Nuttall, who brought this species from California, did not procure the male, but saw it frequently, and supposed it to have a yellow spot on the crown. I discovered that that which deceived him in this respect was the glutinous pollen of a tubular flower upon which it feeds, adhering to the rigid feathers of the crown, and making it look as if it really had a yellow head. I have also seen the bill for half its length covered in the same manner.
The sexes differ very considerably in colour, the female being destitute of the fine metallic hues which adorn the head and throat of the male.
The male has the head, ear-coverts, throat, and the elongated ruff-like feathers on the sides of the neck, brilliant metallic crimson; all the upper surface and wing-coverts golden green; wings purplish brown; central tail-feathers bronzy green, the remainder dark brown with paler internal edges; breast and centre of the abdomen grey; flanks golden green; vent and thighs white; under tail-coverts dull green, edged with grey; bill black; feet blackish brown.
The female has the head greyish brown; all the upper surface, wing-coverts, and central tail-feathers, golden green; basal portion of the lateral tail-feathers grey, succeeded by golden green; their apical portion being black, and the two onter ones on each side tipped with white; wings purplish brown; under surface grey, washed with green on the sides of the neck and flanks, and with a few brilliant fiery-red feathers in the centre of the throat.
The Plate represents two males and a female of the natural size. The plant is the Ceanothus floribundus.

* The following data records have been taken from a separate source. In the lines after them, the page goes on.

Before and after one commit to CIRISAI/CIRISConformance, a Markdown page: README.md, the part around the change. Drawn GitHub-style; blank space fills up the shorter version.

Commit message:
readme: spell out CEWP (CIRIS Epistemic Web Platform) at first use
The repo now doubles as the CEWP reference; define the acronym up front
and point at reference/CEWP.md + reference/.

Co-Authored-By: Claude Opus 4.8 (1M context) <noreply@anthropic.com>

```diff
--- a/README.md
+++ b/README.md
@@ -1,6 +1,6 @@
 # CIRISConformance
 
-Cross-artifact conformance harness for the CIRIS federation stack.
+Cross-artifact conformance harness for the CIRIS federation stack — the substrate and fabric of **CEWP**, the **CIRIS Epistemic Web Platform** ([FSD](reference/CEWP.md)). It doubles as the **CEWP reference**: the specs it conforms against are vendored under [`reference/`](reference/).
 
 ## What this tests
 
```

Featuring all 422 illustrated species from John Gould’s A Monograph of the Trochilidæ, or Family of Humming-Birds arranged by color.